Exercise brief: Find how many lines in the listing below include the word "Drum". Give that number only.

Material shown:
********
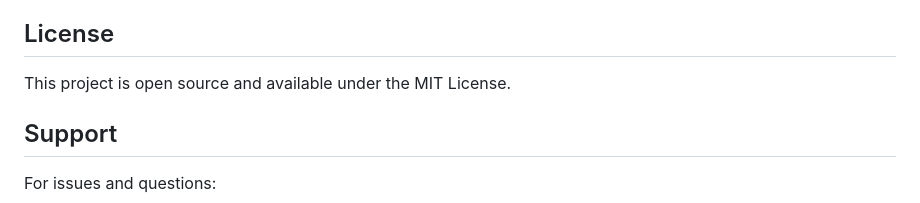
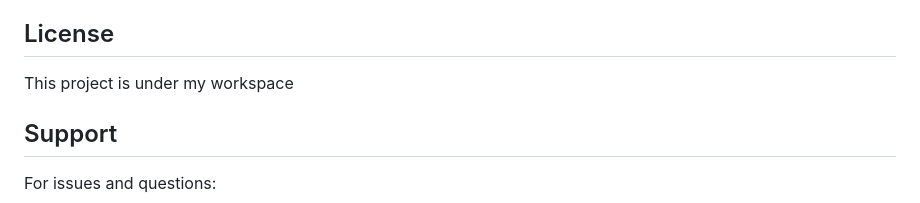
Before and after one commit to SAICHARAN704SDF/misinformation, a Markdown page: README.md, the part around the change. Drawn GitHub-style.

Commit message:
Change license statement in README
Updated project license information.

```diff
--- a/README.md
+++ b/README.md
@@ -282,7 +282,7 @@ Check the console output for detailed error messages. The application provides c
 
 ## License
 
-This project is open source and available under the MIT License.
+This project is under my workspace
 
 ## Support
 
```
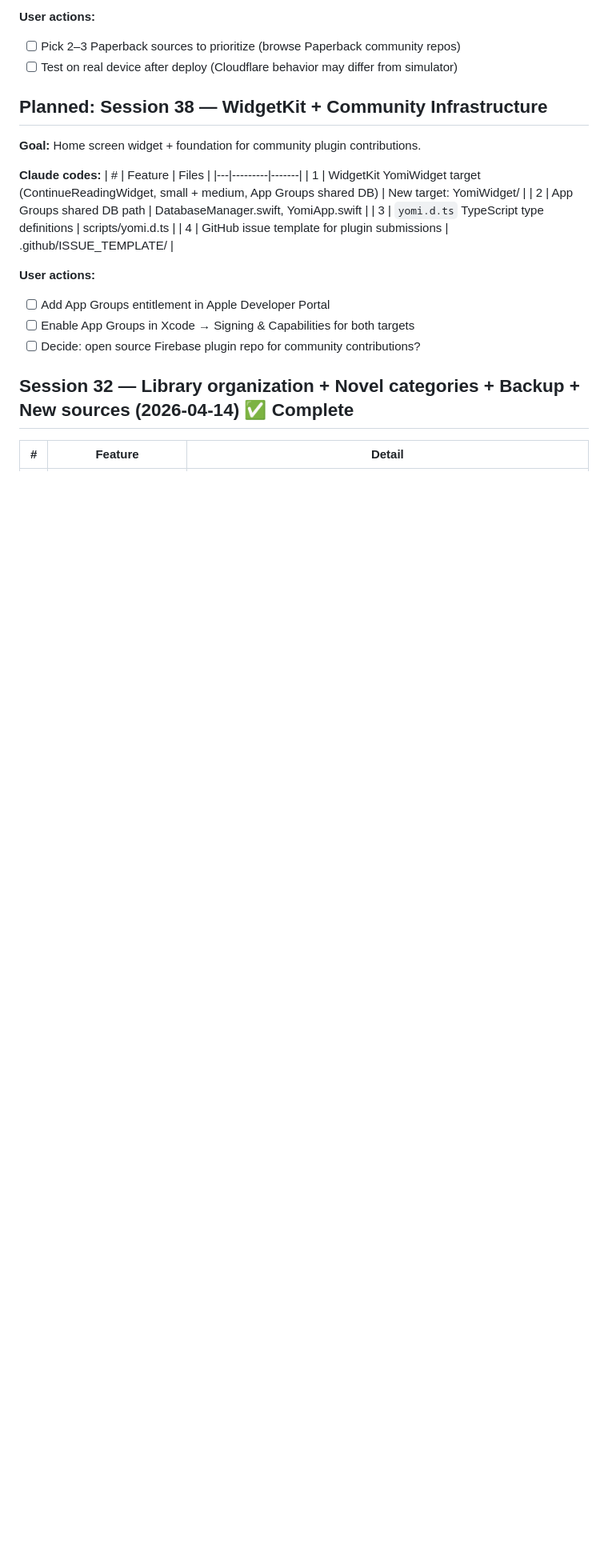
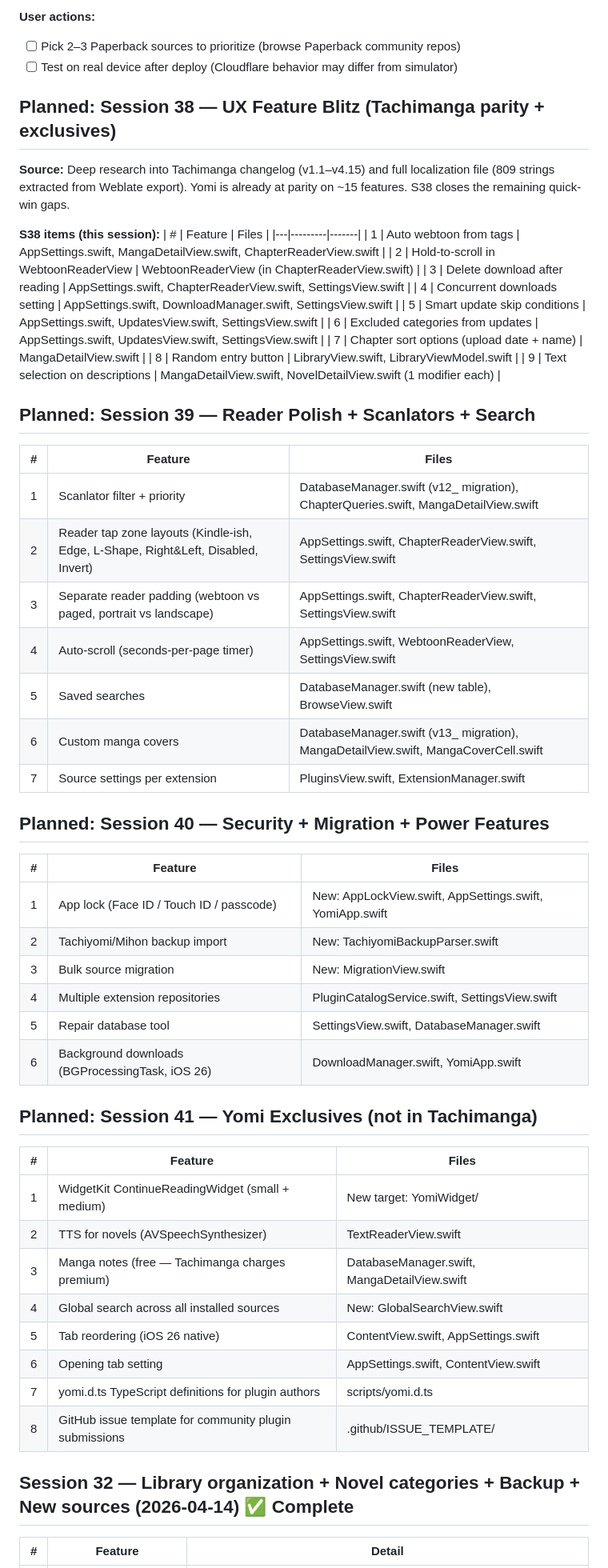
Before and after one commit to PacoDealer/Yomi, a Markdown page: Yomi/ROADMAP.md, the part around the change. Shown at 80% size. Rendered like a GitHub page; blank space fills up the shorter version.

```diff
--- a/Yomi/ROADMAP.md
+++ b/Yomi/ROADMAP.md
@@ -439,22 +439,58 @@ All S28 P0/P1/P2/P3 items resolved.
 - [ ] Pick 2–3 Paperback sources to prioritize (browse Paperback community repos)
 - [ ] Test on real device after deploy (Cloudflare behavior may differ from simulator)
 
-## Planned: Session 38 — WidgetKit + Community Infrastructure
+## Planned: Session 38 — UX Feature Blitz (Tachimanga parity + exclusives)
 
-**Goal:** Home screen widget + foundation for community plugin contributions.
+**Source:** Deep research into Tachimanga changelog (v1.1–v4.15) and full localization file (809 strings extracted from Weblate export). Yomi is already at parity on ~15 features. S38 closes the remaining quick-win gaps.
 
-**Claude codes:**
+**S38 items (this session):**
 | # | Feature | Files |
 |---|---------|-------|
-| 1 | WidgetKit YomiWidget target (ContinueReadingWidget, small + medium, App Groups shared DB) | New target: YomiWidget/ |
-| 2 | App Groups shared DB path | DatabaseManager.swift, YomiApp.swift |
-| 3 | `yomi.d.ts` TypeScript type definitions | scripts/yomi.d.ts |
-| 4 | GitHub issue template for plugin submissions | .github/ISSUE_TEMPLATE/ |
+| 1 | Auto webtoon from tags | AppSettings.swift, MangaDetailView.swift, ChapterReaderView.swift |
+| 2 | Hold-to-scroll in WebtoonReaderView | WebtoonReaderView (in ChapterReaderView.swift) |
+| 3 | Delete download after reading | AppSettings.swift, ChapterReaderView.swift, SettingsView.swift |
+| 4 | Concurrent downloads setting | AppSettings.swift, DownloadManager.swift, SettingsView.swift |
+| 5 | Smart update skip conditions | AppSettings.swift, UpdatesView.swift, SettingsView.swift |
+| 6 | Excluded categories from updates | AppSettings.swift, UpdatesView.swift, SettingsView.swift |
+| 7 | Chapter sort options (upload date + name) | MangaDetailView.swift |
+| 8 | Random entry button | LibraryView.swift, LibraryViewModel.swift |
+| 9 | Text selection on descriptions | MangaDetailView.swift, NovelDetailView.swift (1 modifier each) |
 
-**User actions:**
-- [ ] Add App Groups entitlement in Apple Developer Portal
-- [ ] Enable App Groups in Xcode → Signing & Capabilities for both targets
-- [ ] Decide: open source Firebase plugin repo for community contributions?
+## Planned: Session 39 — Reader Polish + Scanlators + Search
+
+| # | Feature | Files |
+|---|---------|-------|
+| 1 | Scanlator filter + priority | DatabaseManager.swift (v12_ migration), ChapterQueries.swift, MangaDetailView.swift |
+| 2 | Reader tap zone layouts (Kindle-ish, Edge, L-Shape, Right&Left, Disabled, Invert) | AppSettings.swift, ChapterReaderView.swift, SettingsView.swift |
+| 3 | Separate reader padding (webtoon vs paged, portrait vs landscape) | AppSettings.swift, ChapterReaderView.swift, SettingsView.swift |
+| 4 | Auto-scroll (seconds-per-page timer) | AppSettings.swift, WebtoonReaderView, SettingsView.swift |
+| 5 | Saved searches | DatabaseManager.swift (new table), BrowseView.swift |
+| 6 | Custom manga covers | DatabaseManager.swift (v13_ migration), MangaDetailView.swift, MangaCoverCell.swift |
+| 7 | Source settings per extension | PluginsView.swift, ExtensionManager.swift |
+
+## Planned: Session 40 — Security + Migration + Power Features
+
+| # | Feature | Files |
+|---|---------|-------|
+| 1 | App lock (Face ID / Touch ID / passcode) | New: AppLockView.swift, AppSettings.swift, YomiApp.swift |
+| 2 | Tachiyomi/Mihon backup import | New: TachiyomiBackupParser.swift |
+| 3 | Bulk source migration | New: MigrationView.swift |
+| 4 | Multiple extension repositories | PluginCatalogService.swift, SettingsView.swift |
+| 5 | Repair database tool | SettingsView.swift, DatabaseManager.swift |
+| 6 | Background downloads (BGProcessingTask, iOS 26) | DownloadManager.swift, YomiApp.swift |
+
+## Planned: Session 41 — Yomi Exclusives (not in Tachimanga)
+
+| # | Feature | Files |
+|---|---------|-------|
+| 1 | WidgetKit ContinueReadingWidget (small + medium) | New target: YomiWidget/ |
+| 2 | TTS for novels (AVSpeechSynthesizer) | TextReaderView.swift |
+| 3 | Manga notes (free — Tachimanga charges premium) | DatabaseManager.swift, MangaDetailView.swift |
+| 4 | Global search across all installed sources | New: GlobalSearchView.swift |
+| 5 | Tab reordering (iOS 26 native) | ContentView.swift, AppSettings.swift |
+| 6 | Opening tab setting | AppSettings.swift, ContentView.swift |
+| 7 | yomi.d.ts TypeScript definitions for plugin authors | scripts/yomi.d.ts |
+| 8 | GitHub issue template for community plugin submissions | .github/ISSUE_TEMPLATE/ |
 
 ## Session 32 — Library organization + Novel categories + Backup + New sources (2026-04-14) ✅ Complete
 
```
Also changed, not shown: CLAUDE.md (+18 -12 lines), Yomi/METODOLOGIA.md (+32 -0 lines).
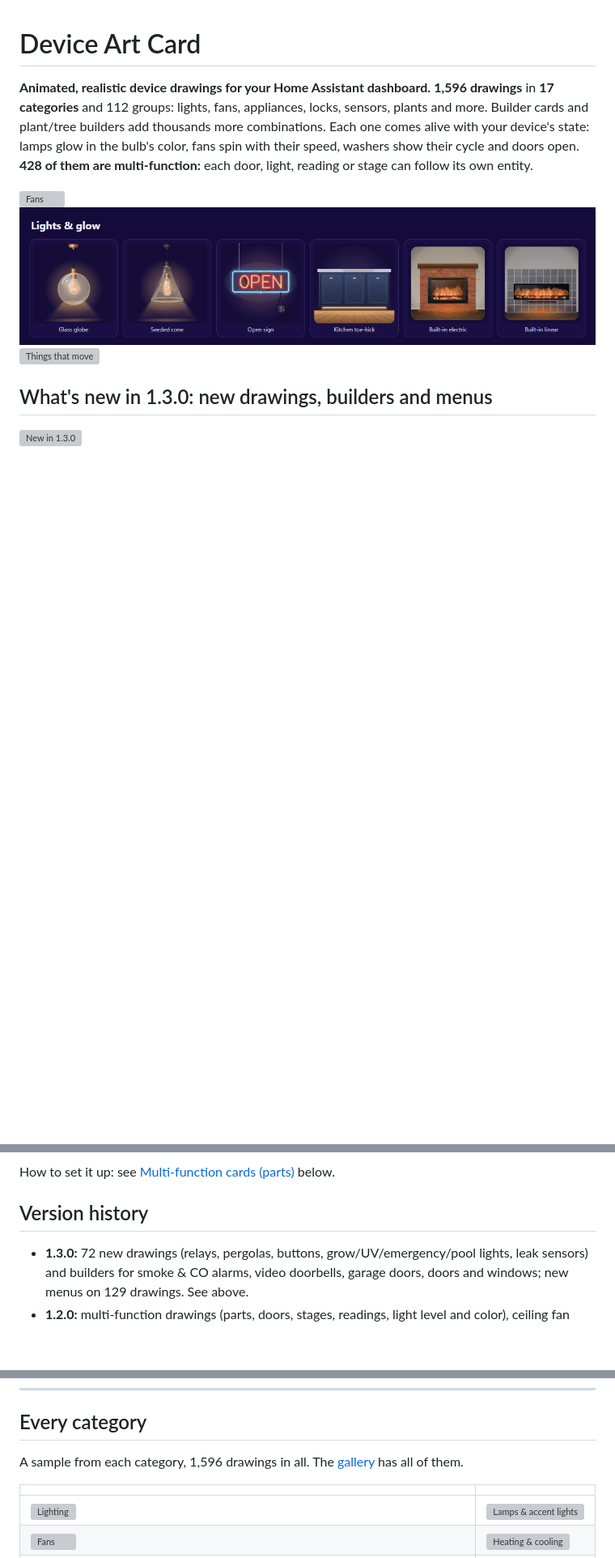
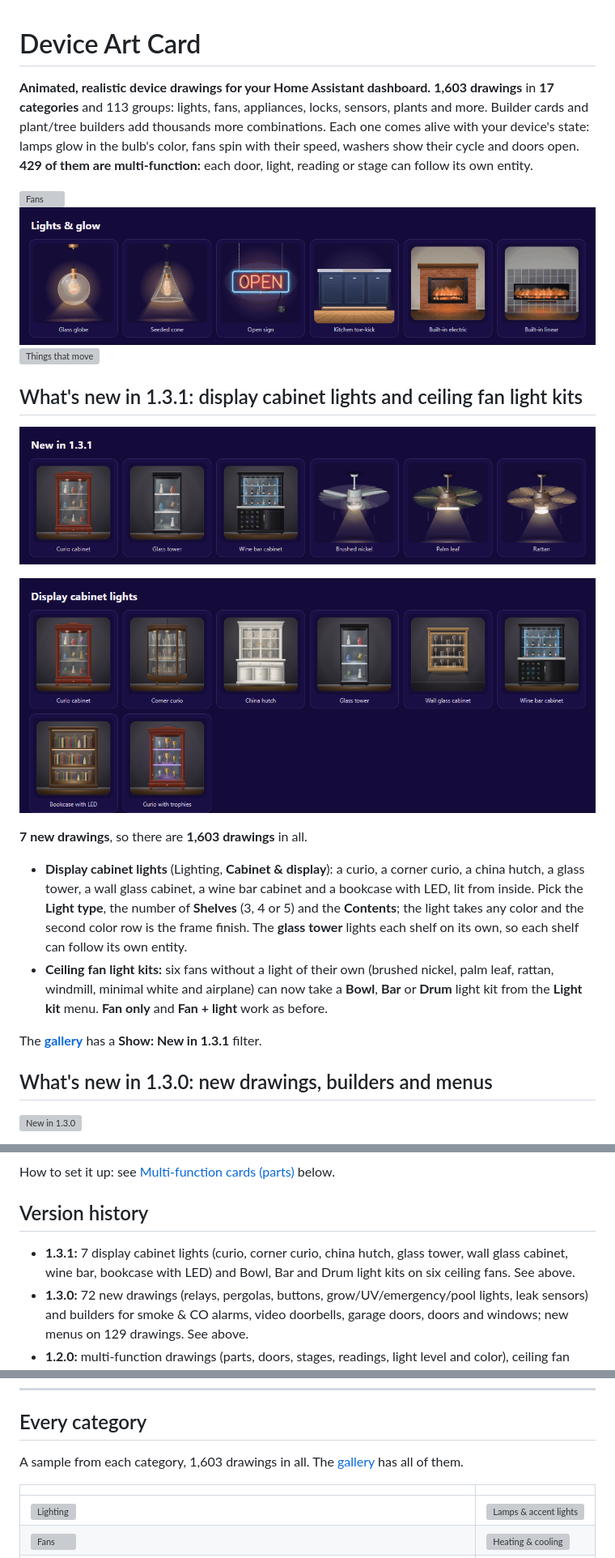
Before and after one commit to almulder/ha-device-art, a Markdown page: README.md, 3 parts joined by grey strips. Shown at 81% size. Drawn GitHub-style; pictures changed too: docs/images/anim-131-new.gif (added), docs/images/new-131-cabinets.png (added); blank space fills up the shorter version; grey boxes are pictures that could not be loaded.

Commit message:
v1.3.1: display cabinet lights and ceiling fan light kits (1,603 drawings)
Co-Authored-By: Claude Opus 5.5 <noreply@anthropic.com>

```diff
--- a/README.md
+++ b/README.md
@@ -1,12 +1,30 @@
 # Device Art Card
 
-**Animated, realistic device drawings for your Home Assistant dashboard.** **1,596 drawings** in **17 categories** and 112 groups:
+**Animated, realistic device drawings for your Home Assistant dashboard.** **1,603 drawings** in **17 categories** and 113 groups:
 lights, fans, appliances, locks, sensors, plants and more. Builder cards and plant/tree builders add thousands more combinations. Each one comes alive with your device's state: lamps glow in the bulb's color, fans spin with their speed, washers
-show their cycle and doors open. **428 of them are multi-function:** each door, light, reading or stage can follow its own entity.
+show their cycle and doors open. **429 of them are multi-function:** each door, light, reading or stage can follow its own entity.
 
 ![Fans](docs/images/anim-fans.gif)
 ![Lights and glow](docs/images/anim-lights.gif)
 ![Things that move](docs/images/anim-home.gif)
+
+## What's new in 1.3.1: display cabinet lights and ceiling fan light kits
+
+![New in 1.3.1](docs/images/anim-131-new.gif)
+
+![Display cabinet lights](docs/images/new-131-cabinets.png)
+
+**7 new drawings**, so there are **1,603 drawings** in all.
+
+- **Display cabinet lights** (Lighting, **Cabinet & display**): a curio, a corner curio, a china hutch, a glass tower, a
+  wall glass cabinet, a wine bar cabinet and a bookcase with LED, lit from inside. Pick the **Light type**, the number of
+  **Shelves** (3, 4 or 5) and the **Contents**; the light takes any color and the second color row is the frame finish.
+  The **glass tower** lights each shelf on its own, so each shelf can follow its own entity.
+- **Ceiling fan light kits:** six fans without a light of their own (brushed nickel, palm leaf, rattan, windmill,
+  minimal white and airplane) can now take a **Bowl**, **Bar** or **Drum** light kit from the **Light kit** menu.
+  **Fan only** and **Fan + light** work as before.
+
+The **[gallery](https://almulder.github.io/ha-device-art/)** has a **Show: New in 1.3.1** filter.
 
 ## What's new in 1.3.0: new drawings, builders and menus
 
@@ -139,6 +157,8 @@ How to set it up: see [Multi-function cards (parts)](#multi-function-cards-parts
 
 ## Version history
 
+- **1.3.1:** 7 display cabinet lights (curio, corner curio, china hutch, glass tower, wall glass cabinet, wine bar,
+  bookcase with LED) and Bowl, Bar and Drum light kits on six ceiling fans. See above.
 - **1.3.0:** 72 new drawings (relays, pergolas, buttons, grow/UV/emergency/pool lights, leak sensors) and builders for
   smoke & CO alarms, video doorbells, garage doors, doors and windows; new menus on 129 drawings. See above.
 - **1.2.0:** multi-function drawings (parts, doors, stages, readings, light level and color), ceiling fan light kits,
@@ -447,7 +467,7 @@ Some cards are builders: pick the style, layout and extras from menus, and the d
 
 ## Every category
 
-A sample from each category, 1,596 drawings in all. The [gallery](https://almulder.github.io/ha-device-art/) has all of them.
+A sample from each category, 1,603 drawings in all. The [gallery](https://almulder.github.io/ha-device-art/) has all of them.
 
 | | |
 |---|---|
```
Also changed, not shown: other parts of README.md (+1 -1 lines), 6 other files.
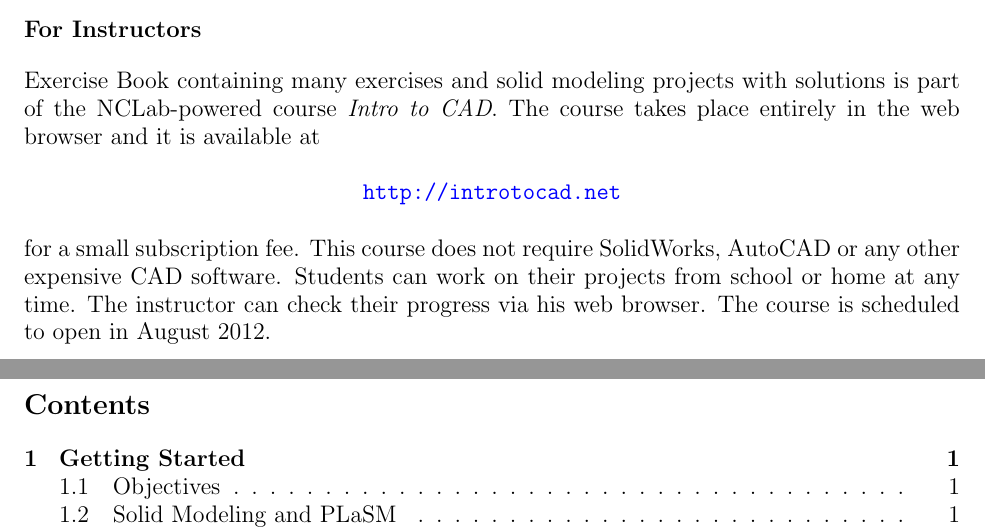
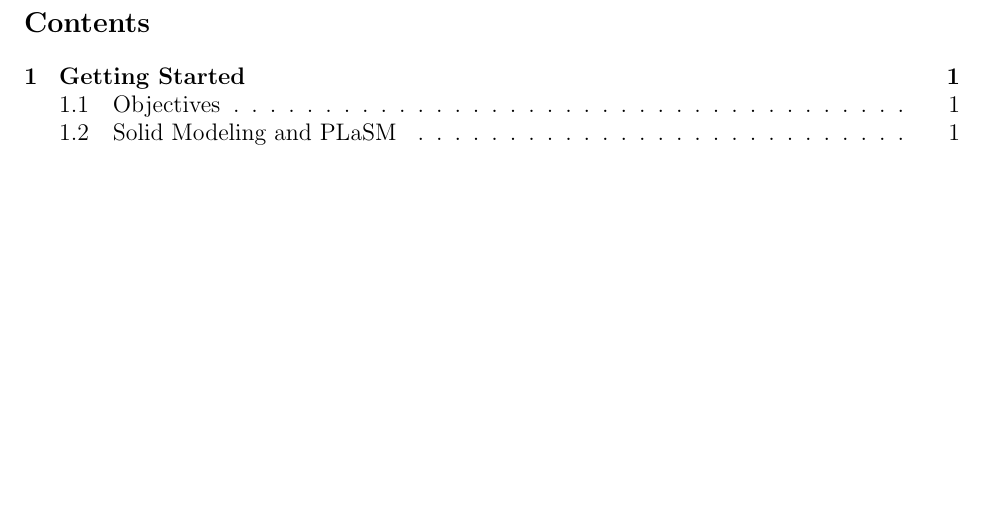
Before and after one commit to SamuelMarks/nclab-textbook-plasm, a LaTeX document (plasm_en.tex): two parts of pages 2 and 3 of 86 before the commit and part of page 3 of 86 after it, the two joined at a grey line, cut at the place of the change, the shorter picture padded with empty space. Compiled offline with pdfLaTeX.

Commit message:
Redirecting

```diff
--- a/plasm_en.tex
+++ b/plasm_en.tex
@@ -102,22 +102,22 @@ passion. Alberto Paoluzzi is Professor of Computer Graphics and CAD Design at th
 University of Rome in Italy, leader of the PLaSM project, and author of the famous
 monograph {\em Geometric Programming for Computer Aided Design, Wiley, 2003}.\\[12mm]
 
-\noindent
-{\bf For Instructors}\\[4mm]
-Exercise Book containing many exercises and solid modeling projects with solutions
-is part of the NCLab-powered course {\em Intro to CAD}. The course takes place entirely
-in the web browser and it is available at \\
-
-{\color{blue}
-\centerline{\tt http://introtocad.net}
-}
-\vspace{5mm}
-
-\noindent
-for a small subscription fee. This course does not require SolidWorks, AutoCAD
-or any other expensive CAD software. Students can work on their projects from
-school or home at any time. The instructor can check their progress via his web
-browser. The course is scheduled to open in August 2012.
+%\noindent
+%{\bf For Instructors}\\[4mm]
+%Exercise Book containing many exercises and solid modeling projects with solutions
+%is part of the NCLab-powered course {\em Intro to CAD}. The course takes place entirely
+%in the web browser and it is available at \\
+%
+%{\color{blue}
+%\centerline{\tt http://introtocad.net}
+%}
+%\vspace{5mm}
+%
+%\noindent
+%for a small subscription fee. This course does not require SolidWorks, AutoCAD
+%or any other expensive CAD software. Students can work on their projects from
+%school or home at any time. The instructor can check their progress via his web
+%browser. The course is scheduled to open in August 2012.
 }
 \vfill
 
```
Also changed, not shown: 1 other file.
********
Result: 2